President's Report

Biology major Erica Schenhals '13 examines the effect of a hormone on cancer cells

Erica Schenhals ’13 traces her interest in scientific research back to early childhood when her aunt was diagnosed with breast cancer and chose to forgo chemotherapy and radiation, instead using alternative treatments to battle the disease.

When the cancer entered remission years later, Schenhals wondered about the benefits of nontraditional therapies, and her sights were set on medicine. The biology major used the university’s top prize for undergraduate research to examine the effect of the hormone oxytocin on immune cells and breast cancer cells.

Oxytocin is released during breast-feeding and some researchers contend it could play a protective role, since women who breast-feed have lower incidences of breast cancer after menopause.

Schenhals’ work with oxytocin and cells has revealed that specific proteins in breast cancer cells are activated by oxytocin, research she presented at the American Society for Cell Biology Conference in San Francisco.

In her research, Schenhals determined the exact impact of the proteins and whether they cause division, replication or death of the cell.

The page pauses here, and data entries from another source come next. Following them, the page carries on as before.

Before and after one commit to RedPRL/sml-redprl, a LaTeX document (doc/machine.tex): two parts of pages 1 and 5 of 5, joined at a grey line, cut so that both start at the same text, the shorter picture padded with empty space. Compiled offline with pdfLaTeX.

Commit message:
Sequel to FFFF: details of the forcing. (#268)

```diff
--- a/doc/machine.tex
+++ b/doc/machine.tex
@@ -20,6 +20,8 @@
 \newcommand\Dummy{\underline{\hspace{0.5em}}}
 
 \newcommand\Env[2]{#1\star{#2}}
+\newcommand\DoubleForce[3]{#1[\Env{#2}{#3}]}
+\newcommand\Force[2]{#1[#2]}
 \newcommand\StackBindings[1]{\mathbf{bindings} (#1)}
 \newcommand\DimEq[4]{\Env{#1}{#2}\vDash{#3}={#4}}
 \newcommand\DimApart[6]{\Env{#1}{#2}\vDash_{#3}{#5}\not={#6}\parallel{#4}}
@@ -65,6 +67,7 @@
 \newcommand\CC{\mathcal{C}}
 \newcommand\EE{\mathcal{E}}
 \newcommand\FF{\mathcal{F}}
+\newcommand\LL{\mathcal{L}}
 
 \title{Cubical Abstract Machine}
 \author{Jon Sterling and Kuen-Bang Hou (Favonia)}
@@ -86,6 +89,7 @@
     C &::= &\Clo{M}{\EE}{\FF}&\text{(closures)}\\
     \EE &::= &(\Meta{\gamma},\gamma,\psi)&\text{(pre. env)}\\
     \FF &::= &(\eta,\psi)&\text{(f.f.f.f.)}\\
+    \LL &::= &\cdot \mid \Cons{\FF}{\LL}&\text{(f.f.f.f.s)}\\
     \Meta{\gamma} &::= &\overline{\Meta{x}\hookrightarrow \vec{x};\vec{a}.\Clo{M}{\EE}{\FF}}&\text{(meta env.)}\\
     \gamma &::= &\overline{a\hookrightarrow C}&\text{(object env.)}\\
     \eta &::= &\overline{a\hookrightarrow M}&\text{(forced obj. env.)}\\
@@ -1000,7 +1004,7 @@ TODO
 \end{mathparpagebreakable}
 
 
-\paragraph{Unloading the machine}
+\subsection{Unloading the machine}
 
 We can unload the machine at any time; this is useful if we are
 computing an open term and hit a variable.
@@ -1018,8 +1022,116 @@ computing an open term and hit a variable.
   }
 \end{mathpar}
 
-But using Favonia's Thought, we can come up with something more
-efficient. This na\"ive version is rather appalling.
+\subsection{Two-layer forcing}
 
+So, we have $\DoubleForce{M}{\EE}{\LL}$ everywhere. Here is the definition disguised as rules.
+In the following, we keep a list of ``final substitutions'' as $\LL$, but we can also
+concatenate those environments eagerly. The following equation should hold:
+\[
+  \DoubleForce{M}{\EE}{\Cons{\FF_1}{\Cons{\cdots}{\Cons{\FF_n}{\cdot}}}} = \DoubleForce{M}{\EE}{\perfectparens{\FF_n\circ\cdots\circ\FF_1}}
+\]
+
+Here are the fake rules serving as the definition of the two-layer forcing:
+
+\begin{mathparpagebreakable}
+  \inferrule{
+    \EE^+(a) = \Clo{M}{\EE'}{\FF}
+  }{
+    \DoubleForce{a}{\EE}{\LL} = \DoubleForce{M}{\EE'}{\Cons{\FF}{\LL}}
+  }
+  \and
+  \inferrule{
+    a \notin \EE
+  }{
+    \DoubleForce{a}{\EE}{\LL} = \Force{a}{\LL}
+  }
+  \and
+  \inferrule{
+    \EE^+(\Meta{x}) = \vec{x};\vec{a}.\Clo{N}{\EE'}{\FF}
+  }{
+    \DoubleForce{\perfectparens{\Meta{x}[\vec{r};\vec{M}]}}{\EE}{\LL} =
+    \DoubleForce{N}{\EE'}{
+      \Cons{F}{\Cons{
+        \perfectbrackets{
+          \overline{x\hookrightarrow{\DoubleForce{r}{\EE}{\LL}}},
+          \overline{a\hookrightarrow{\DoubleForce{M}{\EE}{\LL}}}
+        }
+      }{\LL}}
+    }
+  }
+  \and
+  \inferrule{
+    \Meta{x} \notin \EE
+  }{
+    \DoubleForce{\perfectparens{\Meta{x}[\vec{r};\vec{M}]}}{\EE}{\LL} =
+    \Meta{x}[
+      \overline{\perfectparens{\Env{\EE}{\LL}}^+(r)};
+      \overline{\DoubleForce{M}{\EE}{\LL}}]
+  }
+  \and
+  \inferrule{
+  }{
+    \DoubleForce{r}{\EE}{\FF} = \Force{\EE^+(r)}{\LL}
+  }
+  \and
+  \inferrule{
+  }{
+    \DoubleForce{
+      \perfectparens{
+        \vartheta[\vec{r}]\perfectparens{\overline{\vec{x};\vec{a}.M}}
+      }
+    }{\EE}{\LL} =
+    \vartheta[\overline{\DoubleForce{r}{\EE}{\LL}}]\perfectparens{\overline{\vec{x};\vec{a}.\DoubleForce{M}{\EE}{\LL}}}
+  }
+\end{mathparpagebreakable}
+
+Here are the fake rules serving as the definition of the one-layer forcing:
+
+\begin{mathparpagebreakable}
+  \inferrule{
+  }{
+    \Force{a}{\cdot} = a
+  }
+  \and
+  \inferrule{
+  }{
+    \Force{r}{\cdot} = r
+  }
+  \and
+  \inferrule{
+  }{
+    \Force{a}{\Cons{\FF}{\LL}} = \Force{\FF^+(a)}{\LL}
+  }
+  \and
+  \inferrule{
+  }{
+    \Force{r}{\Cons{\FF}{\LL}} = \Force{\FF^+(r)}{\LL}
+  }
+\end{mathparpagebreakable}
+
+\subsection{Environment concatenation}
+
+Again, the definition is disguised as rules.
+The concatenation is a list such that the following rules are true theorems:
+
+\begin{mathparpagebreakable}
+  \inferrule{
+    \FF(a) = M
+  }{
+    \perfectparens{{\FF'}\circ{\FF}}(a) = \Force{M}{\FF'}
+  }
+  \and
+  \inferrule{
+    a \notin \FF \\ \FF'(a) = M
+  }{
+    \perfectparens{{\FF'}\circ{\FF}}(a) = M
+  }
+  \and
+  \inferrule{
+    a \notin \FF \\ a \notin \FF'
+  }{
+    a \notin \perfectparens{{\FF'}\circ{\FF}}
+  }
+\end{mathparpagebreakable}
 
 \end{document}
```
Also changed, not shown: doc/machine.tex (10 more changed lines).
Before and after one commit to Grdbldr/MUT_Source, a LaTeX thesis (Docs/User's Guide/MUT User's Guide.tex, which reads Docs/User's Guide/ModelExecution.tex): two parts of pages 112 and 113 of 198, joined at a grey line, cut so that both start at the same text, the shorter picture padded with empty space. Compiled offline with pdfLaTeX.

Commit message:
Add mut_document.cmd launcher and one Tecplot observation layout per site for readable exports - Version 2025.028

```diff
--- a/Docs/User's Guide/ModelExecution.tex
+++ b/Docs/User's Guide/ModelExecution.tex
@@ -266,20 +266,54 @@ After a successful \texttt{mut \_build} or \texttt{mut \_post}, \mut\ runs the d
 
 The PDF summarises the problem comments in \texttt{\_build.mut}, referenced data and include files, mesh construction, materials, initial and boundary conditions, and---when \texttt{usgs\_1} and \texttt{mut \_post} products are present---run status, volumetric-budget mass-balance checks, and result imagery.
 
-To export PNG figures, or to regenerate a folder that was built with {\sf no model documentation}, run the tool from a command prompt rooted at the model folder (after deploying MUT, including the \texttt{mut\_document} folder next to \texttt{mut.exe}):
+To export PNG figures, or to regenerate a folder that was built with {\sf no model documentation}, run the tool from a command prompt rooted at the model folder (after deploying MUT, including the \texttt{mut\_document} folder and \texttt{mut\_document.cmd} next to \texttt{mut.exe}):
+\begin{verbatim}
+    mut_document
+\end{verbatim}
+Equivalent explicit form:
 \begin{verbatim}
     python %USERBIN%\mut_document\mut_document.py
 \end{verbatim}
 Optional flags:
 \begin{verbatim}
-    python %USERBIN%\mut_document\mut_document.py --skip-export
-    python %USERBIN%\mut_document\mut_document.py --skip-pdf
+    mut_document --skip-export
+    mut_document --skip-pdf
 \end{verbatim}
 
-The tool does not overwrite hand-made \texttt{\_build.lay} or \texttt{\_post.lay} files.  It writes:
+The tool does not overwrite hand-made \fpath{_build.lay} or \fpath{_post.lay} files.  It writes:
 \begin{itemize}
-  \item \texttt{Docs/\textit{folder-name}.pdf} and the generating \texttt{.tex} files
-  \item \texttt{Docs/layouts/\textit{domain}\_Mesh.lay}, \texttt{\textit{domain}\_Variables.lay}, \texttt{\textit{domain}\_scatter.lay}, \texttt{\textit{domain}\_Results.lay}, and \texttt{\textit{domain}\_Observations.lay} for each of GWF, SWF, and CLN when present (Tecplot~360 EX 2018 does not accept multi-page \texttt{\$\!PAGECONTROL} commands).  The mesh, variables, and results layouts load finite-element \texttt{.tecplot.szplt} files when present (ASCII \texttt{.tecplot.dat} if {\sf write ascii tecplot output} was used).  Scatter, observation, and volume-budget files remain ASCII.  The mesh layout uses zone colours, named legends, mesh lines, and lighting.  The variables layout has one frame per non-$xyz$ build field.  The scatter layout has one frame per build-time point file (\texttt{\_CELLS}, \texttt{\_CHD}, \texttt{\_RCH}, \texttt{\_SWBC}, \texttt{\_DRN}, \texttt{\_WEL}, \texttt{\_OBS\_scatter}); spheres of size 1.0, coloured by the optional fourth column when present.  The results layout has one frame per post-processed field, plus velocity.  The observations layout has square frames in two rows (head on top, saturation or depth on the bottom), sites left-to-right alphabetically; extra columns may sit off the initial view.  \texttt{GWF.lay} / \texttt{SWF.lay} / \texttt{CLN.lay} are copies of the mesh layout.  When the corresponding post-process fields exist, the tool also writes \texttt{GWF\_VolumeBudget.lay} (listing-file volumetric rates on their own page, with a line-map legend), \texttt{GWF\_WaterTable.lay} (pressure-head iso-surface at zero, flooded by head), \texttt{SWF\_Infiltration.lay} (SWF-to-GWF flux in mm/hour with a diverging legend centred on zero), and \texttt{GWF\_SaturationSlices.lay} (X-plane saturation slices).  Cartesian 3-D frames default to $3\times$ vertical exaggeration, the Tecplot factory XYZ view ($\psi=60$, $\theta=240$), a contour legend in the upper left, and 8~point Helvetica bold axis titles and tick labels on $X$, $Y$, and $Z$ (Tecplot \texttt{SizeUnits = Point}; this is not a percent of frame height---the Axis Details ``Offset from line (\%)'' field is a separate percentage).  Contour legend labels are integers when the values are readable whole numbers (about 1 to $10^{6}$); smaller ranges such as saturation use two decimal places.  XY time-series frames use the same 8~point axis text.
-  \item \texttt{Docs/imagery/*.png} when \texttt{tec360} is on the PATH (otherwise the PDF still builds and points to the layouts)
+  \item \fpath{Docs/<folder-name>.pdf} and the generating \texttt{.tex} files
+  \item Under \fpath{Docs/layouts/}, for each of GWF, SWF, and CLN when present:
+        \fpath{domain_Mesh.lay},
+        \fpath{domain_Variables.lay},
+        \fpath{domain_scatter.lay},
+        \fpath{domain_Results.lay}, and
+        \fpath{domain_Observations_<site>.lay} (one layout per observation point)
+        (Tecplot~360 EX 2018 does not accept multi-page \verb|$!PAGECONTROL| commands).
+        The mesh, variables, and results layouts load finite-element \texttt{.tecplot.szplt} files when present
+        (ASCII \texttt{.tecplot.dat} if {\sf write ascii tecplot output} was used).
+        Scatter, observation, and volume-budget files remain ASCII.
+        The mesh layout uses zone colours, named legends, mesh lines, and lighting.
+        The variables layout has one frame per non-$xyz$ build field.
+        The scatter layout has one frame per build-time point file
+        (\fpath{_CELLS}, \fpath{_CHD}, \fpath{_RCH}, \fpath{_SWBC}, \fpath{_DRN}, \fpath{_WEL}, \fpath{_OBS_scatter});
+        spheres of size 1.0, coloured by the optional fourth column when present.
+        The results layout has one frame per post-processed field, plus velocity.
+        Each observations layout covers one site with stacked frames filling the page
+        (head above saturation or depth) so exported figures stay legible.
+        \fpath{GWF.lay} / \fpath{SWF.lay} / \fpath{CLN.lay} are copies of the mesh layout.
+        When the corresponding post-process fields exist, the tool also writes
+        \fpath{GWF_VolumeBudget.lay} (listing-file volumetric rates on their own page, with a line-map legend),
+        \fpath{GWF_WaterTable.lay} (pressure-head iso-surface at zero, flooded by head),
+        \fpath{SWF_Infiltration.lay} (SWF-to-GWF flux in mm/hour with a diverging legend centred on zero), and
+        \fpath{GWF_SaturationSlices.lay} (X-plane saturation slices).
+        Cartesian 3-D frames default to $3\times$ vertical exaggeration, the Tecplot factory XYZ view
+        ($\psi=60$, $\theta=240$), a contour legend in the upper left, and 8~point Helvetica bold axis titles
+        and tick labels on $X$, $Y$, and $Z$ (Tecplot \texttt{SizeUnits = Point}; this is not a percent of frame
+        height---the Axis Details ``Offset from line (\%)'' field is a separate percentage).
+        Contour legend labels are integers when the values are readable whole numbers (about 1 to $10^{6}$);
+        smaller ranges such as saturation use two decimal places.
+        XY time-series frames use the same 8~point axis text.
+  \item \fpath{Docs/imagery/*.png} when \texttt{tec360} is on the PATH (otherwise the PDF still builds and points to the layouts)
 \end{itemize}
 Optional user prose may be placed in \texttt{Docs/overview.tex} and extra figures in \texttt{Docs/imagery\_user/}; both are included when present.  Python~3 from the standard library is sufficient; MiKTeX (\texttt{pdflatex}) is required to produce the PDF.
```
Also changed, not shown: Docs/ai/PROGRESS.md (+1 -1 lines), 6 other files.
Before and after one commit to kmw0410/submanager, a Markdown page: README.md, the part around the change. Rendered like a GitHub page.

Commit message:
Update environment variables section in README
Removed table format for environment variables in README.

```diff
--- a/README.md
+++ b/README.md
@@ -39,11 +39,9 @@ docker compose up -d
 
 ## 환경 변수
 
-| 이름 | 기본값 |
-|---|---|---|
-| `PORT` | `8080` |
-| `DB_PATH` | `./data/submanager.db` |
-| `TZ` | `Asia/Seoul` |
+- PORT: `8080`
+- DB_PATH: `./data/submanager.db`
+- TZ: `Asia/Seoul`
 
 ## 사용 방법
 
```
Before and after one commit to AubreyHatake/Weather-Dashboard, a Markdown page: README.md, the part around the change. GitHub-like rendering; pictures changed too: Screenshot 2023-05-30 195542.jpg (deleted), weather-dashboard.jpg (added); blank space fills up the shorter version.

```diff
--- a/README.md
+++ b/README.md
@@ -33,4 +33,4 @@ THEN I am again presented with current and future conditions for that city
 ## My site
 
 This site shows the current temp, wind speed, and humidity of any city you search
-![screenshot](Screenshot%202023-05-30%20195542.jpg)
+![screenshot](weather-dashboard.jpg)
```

Assistant Professor Tonya Train, Schenhals’ research mentor, described the work as significant since oxytocin is available over the counter and not regulated by the Food and Drug Administration.

“As a scholar, Erica has learned and performed technologies used widely in cutting edge biomedical research,” Train says.

Schenhals also served as volunteer coordinator for Open Door Clinic in Burlington. She said her interactions with patients motivated her research, as well as thoughts of her aunt, whose cancer has returned and spread.

Schenhals plans to attend medical school after spending the year working with intestinal stem cells at the University of North Carolina School of Medicine. She said she couldn’t imagine her undergraduate experience without the Lumen Prize.

“Starting this project, I never would have expected that I would love research this much and have such a passion for it,” she says. “I suspected I might incorporate it into my future, but now I’m positive of that.”